Start of Entries provided

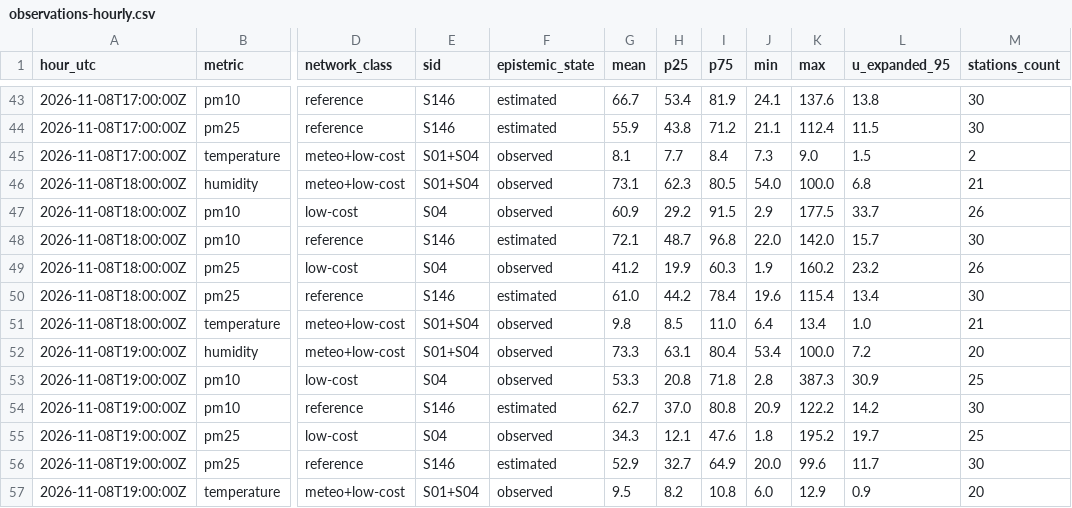
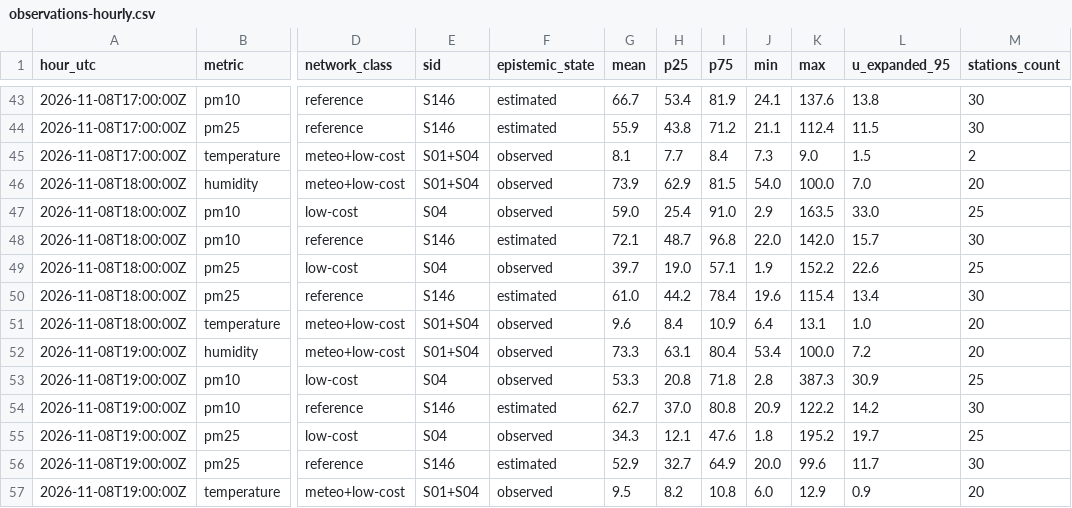
Before and after one commit to 3esign/beops, a CSV file: docs/v2/state/observations-hourly.csv, drawn as a sheet; only a part is shown, gaps mark what is left out; the diff covers the shown part only; the diff names each change by its address in the sheet, - before the commit and + after, or states it on an @@ line.

```diff
--- a/docs/v2/state/observations-hourly.csv
+++ b/docs/v2/state/observations-hourly.csv
-G46 (mean): 73.1
+G46 (mean): 73.9
-H46 (p25): 62.3
+H46 (p25): 62.9
-I46 (p75): 80.5
+I46 (p75): 81.5
-L46 (u_expanded_95): 6.8
+L46 (u_expanded_95): 7.0
-M46 (stations_count): 21
+M46 (stations_count): 20
-G47 (mean): 60.9
+G47 (mean): 59.0
-H47 (p25): 29.2
+H47 (p25): 25.4
-I47 (p75): 91.5
+I47 (p75): 91.0
-K47 (max): 177.5
+K47 (max): 163.5
-L47 (u_expanded_95): 33.7
+L47 (u_expanded_95): 33.0
-M47 (stations_count): 26
+M47 (stations_count): 25
-G49 (mean): 41.2
+G49 (mean): 39.7
-H49 (p25): 19.9
+H49 (p25): 19.0
-I49 (p75): 60.3
+I49 (p75): 57.1
-K49 (max): 160.2
+K49 (max): 152.2
-L49 (u_expanded_95): 23.2
+L49 (u_expanded_95): 22.6
-M49 (stations_count): 26
+M49 (stations_count): 25
-G51 (mean): 9.8
+G51 (mean): 9.6
-H51 (p25): 8.5
+H51 (p25): 8.4
-I51 (p75): 11.0
+I51 (p75): 10.9
-K51 (max): 13.4
+K51 (max): 13.1
-M51 (stations_count): 21
+M51 (stations_count): 20
```
Also changed, not shown: 25 edited cells elsewhere in this file, 17 other files.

End of Entries provided

_Exercise goal_
Although the records above contain pictures, output every line exactly and leave the pictures out.

_Answer to this task_
Before and after one commit to 3esign/beops, a CSV file: docs/v2/state/observations-hourly.csv, drawn as a sheet; only a part is shown, gaps mark what is left out; the diff covers the shown part only; the diff names each change by its address in the sheet, - before the commit and + after, or states it on an @@ line.

```diff
--- a/docs/v2/state/observations-hourly.csv
+++ b/docs/v2/state/observations-hourly.csv
-G46 (mean): 73.1
+G46 (mean): 73.9
-H46 (p25): 62.3
+H46 (p25): 62.9
-I46 (p75): 80.5
+I46 (p75): 81.5
-L46 (u_expanded_95): 6.8
+L46 (u_expanded_95): 7.0
-M46 (stations_count): 21
+M46 (stations_count): 20
-G47 (mean): 60.9
+G47 (mean): 59.0
-H47 (p25): 29.2
+H47 (p25): 25.4
-I47 (p75): 91.5
+I47 (p75): 91.0
-K47 (max): 177.5
+K47 (max): 163.5
-L47 (u_expanded_95): 33.7
+L47 (u_expanded_95): 33.0
-M47 (stations_count): 26
+M47 (stations_count): 25
-G49 (mean): 41.2
+G49 (mean): 39.7
-H49 (p25): 19.9
+H49 (p25): 19.0
-I49 (p75): 60.3
+I49 (p75): 57.1
-K49 (max): 160.2
+K49 (max): 152.2
-L49 (u_expanded_95): 23.2
+L49 (u_expanded_95): 22.6
-M49 (stations_count): 26
+M49 (stations_count): 25
-G51 (mean): 9.8
+G51 (mean): 9.6
-H51 (p25): 8.5
+H51 (p25): 8.4
-I51 (p75): 11.0
+I51 (p75): 10.9
-K51 (max): 13.4
+K51 (max): 13.1
-M51 (stations_count): 21
+M51 (stations_count): 20
```
Also changed, not shown: 25 edited cells elsewhere in this file, 17 other files.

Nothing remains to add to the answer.